The suit claims the Inaugural Committee made improper payments to the president's hotel during his 2017 inauguration. Trump called the suit political.
Image: Ivanka Trump, 55th Munich Security Conference
Ivanka Trump attends a panel discussion at the 55th Munich Security Conference in Munich, Germany on Feb. 16, 2019.Alexandra Beier / Getty Images file
/ Source: Associated Press

WASHINGTON — Ivanka Trump has been deposed by attorneys alleging that President Donald Trump's 2017 inauguration committee misused donor funds, a new court filing reveals.

The document notes that Ivanka Trump, the president's oldest daughter and a senior White House adviser, was interviewed Tuesday by attorneys from the Washington, D.C., attorney general’s office.

The office has filed a lawsuit alleging waste of the nonprofit's funds, accusing the committee of making more than $1 million in improper payments to the president's Washington, D.C., hotel during the week of the inauguration in 2017.
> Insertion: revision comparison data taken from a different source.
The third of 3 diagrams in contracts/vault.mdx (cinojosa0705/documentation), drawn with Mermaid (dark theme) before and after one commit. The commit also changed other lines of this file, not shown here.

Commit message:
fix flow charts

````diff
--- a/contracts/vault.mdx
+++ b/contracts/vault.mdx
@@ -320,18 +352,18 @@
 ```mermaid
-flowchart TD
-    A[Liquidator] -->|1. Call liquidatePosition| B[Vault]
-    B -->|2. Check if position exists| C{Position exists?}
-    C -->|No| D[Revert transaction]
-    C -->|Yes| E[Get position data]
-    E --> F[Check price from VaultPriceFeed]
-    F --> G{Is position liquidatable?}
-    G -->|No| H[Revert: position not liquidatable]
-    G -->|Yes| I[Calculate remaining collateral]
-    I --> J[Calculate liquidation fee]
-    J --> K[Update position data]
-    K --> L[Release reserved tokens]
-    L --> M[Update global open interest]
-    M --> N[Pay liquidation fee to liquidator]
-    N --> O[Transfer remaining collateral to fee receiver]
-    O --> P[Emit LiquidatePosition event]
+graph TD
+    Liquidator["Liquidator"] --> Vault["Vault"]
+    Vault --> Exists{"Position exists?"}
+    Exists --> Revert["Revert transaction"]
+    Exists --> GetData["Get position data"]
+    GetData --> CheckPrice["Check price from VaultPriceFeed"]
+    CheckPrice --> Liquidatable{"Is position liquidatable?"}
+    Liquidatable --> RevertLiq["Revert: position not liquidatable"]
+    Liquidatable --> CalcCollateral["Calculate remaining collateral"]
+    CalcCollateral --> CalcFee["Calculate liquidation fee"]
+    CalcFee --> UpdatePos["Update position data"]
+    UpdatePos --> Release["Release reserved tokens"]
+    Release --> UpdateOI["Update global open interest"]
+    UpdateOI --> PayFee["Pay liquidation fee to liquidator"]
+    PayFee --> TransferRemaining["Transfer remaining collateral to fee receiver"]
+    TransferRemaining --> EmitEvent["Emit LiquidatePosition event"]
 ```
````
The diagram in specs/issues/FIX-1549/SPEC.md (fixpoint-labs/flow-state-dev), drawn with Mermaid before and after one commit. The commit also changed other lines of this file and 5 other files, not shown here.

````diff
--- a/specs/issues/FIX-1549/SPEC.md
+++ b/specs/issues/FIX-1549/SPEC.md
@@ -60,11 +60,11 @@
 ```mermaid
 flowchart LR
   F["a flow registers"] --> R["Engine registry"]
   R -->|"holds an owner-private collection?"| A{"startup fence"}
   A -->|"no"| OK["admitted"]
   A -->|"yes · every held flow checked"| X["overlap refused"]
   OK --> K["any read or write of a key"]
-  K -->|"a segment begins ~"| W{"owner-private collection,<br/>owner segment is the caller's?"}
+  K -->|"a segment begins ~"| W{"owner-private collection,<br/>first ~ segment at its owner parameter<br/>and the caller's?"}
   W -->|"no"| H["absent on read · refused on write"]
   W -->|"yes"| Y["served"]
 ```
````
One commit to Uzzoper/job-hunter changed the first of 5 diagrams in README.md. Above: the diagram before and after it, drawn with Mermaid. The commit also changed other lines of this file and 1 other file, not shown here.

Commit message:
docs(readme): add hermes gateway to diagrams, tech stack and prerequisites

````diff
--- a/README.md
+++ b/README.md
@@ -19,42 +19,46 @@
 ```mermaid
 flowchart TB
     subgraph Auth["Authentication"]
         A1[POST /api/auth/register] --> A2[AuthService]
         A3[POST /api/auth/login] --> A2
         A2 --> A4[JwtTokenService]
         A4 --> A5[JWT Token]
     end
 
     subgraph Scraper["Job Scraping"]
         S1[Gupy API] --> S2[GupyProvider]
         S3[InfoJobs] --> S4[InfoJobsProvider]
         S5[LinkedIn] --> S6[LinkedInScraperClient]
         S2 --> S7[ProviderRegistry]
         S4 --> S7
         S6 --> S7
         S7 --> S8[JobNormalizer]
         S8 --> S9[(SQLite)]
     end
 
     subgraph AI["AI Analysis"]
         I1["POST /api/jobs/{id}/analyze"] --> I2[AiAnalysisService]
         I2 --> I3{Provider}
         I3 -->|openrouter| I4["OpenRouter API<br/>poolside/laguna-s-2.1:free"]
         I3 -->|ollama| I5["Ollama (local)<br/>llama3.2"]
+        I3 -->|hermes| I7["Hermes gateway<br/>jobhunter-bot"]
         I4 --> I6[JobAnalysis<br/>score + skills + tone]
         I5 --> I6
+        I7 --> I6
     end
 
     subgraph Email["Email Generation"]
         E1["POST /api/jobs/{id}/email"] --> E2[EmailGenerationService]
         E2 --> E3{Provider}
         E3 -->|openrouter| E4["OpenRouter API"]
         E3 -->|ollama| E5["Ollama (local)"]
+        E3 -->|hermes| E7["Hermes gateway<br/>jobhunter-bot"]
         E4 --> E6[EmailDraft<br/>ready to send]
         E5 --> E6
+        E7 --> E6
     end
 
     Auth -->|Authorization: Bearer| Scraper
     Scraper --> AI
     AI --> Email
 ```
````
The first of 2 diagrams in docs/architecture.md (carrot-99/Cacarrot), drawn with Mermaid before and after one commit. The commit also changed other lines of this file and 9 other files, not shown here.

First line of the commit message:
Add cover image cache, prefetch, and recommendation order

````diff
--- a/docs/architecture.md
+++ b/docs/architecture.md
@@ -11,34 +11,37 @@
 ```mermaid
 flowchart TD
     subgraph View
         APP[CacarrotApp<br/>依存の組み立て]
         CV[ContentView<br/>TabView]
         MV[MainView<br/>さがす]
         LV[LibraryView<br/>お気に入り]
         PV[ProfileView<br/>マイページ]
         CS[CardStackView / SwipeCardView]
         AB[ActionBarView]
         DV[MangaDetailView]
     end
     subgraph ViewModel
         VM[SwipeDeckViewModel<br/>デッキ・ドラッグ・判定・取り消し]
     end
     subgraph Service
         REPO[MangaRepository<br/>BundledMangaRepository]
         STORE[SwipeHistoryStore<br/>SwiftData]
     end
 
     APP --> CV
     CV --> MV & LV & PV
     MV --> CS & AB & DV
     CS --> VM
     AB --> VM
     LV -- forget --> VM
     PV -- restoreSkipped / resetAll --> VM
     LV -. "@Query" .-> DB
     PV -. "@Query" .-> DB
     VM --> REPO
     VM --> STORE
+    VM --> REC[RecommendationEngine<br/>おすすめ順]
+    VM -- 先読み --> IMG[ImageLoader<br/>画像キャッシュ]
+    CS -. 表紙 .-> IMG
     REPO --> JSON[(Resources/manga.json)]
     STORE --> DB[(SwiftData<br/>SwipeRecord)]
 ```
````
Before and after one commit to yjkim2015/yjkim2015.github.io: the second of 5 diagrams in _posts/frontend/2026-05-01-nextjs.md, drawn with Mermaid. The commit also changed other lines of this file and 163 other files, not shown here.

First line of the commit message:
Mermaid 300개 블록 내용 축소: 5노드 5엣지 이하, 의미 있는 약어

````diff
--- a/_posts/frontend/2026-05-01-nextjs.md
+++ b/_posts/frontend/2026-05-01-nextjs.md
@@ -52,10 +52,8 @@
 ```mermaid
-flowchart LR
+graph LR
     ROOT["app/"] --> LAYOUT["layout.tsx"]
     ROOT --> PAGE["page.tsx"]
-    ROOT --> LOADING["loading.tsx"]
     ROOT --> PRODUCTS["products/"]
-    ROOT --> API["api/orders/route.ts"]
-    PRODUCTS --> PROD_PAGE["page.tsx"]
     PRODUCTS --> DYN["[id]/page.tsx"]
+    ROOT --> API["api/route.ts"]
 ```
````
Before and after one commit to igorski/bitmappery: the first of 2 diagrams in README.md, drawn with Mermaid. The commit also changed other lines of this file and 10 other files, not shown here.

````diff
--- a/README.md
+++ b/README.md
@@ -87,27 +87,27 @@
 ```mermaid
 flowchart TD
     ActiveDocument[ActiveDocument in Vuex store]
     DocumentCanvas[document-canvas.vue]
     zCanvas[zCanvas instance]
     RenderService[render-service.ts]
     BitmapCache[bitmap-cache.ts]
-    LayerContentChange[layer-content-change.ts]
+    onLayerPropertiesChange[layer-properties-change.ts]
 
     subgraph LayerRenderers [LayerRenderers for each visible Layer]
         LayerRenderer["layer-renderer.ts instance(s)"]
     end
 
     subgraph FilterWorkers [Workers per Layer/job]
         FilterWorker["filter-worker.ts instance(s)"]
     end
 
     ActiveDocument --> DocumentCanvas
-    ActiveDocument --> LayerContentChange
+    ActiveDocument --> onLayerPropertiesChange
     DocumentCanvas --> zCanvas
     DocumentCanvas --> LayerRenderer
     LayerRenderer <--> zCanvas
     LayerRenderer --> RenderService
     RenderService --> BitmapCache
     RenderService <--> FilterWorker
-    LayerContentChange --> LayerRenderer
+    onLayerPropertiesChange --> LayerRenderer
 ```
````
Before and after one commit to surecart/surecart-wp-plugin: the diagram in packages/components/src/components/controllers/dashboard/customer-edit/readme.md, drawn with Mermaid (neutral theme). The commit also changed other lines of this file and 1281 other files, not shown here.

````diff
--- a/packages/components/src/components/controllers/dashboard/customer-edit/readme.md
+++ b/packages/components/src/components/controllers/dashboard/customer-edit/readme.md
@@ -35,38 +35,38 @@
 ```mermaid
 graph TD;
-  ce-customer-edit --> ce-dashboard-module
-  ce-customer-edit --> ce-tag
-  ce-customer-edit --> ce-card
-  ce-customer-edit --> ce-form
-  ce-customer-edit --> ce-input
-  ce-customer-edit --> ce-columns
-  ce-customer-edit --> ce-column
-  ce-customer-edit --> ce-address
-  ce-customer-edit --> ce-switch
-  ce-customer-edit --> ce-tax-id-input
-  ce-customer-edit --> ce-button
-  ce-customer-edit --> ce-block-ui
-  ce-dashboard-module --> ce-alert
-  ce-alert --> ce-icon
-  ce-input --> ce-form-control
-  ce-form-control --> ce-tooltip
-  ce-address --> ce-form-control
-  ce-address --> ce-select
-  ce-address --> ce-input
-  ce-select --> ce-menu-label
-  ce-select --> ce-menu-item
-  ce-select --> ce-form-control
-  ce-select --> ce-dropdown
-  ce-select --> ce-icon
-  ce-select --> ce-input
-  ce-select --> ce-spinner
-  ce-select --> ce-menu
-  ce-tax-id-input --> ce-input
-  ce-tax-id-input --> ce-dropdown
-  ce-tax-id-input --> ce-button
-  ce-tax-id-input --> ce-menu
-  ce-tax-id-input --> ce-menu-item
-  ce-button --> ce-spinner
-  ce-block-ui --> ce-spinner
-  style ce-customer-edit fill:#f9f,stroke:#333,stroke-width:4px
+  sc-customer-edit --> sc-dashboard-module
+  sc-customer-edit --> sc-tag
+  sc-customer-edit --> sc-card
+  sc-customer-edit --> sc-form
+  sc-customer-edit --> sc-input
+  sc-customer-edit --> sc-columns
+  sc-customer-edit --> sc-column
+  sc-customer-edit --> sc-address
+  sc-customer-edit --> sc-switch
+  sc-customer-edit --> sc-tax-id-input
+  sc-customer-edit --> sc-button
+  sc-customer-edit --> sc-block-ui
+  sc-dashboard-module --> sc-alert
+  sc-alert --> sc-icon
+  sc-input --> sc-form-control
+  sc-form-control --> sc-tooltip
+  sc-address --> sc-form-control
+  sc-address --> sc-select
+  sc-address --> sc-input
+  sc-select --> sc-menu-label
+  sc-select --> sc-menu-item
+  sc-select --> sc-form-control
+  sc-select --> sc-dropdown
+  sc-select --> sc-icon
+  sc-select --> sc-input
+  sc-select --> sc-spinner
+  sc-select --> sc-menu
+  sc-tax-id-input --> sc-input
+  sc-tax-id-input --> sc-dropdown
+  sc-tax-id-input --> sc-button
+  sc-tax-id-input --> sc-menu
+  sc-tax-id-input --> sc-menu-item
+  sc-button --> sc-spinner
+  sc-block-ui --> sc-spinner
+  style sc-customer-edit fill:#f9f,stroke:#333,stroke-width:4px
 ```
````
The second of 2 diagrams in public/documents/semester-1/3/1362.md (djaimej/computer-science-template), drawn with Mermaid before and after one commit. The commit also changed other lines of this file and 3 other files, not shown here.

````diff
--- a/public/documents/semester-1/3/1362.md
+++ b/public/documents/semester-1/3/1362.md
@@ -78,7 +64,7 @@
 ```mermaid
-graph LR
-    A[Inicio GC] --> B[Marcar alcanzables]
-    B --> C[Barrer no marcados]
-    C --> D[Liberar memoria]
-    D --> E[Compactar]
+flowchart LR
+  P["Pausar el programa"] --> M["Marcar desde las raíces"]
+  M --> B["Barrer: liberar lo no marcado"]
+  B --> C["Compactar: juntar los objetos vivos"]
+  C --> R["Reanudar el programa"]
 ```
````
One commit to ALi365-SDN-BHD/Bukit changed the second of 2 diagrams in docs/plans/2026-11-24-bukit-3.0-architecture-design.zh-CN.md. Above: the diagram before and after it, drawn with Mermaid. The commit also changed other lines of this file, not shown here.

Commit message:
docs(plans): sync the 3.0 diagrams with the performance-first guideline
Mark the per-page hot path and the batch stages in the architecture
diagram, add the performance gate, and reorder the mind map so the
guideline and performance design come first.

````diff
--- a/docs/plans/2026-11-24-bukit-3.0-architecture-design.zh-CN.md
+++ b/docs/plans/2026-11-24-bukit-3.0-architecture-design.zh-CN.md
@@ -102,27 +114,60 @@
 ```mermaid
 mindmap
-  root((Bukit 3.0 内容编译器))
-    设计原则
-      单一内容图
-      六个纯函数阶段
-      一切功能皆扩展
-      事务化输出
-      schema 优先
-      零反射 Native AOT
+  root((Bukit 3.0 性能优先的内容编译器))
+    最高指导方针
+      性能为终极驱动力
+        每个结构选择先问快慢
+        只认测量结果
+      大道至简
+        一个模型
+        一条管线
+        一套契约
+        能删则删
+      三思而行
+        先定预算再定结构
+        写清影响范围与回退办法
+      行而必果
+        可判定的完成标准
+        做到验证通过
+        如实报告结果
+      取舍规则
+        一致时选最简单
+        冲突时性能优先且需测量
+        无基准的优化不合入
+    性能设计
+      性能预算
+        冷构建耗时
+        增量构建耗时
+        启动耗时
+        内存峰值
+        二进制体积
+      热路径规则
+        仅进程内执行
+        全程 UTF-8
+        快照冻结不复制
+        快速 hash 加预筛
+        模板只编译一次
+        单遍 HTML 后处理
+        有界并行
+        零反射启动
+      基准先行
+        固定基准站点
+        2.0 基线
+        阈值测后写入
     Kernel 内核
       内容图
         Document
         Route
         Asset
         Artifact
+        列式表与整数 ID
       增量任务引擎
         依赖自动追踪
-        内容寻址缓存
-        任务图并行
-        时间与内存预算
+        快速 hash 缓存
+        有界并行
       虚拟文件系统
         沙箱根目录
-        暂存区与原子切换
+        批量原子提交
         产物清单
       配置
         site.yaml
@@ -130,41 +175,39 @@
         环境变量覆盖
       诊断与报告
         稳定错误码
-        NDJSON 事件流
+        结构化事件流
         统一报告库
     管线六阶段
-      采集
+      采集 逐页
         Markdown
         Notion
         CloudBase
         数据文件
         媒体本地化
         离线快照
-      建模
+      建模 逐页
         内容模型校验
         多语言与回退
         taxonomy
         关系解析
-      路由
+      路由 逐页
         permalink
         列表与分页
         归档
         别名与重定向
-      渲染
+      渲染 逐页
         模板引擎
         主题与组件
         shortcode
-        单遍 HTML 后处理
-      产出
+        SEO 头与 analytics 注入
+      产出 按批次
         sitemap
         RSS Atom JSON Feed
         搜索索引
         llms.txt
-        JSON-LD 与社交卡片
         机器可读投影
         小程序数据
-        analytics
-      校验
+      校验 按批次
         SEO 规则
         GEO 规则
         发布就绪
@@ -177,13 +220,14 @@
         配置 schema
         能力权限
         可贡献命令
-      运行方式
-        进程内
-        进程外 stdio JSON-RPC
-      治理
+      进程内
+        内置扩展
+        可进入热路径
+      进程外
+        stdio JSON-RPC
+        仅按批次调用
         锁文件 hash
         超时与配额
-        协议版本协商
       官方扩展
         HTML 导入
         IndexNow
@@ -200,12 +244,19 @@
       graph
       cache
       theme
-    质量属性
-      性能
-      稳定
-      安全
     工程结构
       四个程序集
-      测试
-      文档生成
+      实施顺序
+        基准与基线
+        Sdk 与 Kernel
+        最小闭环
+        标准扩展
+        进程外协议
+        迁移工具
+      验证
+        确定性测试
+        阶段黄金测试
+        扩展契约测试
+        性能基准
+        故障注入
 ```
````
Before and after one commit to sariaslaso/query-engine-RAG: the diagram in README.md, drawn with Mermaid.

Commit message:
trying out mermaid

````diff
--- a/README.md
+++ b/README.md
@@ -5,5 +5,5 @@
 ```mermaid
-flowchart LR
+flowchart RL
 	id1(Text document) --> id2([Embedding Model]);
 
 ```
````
As part of the suit, they have subpoenaed records from Ivanka Trump, first lady Melania Trump, Thomas Barrack Jr., a close friend of the president who chaired the inaugural committee, and others. Barrack was also deposed last month.

Trump confirmed the deposition Thursday on Twitter, saying it lasted more than five hours. She noted the D.C. attorney general is a Democrat and charged, "This 'inquiry' is another politically motivated demonstration of vindictiveness & waste of taxpayer dollars."

The tweet included what Trump said was an email message from 2016 in which she suggested the hotel negotiate and said, "It should be a fair market rate."

On Wednesday, Alan Garten, a lawyer for the Trump organization said similarly that “Ms. Trump’s only involvement was connecting the parties and instructing the hotel to charge a ‘fair market rate,' which the hotel did.”

Trump’s inaugural committee spent more than $1 million to book a ballroom at the Trump International Hotel in the nation’s capital as part of a scheme to “grossly overpay” for party space and enrich the president’s own family in the process, the District of Columbia’s attorney general, Karl Racine, alleges.

He has accused the committee of misusing nonprofit funds and coordinating with the hotel’s management and members of the Trump family to arrange the events.

“District law requires nonprofits to use their funds for their stated public purpose, not to benefit private individuals or companies,” Racine has said. “In this case, we are seeking to recover the nonprofit funds that were improperly funneled directly to the Trump family business.”

The committee raised an unprecedented $107 million to host events celebrating Trump’s inauguration in January 2017, but its spending has drawn continued scrutiny.

Kristen Welker and Peter Alexander contributed.